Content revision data
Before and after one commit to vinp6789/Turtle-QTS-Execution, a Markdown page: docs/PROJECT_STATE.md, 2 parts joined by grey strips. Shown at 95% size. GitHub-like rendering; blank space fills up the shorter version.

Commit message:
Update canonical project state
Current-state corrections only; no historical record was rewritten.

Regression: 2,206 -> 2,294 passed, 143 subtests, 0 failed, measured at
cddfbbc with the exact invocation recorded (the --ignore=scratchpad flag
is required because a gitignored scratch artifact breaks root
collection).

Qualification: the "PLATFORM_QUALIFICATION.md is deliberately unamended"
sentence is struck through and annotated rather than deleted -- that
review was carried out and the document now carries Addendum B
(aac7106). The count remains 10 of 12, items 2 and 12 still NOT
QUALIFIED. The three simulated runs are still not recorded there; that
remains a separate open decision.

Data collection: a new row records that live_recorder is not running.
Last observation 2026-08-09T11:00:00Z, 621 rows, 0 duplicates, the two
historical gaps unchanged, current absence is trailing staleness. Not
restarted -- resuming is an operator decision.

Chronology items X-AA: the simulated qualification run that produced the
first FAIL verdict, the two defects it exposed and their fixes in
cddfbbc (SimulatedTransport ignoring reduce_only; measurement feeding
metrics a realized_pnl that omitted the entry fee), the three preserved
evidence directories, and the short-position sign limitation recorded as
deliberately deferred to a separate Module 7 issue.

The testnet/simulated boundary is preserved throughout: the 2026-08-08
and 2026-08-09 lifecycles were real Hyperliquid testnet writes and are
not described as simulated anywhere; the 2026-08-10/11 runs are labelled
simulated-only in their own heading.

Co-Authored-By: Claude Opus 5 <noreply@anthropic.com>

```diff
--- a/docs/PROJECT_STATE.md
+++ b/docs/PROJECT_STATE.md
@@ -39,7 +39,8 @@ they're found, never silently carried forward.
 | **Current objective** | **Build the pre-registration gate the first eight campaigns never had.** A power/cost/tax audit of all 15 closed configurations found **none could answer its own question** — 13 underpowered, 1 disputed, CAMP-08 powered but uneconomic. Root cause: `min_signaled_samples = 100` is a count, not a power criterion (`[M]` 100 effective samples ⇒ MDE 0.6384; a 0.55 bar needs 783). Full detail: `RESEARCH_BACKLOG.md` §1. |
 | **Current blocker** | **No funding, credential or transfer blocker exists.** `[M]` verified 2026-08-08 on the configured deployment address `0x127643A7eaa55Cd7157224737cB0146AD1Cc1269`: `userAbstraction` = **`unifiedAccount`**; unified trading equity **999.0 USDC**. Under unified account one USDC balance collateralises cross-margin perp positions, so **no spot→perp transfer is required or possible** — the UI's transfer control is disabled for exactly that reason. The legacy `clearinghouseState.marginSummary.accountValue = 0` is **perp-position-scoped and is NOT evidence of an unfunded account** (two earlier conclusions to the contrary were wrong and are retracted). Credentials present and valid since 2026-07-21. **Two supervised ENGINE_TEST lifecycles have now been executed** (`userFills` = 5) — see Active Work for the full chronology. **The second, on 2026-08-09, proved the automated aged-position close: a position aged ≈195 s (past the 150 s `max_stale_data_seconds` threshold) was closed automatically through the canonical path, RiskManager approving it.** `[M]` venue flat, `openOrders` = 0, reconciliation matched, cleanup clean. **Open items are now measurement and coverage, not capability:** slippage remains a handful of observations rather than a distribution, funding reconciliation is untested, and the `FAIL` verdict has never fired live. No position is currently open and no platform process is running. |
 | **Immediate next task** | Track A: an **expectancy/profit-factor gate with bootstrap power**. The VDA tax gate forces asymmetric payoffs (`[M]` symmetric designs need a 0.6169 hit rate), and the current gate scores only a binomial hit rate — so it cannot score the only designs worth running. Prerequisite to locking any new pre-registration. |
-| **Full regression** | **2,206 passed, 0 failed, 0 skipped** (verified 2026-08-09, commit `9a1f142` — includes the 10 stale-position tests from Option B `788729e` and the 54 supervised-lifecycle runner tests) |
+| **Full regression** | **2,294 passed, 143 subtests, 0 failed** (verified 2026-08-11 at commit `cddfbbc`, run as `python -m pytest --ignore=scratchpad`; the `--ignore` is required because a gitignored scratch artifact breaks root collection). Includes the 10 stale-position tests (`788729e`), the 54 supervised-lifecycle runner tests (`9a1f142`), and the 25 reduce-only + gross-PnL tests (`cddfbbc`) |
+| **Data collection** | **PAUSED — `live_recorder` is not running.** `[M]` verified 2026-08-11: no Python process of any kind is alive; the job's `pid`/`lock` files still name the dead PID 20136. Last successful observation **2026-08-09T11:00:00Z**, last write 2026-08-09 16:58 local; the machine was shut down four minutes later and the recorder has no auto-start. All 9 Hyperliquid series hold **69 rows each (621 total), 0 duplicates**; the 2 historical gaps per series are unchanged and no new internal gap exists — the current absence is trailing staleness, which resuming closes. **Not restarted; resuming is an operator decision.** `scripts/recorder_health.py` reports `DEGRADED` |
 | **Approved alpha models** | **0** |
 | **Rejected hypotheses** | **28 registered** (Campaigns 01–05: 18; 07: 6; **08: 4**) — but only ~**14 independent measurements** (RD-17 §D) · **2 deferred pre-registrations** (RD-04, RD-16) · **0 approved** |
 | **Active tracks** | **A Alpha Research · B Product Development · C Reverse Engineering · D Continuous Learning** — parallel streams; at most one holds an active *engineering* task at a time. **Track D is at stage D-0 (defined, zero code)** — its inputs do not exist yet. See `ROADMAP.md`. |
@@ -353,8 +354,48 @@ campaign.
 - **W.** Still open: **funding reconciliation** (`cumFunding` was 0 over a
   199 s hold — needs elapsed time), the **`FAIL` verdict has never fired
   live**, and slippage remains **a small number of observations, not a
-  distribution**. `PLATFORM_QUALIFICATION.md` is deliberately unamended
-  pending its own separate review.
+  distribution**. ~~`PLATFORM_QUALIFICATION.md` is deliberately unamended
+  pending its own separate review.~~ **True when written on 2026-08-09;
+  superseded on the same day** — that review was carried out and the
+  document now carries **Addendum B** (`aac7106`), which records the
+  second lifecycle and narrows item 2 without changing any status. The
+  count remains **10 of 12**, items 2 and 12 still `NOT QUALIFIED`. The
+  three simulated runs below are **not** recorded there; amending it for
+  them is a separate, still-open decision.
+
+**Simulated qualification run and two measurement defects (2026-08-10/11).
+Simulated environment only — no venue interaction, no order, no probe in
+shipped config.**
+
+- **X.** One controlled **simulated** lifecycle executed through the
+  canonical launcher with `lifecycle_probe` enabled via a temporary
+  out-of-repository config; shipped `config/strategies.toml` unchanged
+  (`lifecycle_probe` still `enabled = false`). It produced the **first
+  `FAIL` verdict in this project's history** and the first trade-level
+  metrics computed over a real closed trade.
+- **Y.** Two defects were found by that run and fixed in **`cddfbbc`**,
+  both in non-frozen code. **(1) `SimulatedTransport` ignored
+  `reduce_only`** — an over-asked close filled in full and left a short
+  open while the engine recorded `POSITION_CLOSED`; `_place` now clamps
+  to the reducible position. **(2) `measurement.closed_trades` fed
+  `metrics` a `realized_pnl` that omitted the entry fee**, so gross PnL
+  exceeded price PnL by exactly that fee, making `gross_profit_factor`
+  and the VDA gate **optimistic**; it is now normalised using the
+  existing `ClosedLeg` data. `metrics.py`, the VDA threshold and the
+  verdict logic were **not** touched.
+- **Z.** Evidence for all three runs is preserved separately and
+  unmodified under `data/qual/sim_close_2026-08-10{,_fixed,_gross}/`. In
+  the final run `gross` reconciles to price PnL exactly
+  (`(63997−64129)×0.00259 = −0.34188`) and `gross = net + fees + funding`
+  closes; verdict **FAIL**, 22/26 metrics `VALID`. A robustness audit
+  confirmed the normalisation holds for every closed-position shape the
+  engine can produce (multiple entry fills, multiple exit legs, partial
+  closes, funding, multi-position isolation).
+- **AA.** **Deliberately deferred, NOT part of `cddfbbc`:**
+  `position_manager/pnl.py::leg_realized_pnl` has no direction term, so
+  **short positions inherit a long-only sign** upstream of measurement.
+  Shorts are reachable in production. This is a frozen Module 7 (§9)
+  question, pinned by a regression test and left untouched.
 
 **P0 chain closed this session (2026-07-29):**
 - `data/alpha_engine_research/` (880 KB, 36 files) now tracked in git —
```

■ **TASK REQUIREMENTS**: State the number of lines in the data above that include the word "three", leaving out any other words.

■ **EXERCISE SOLUTION**: 4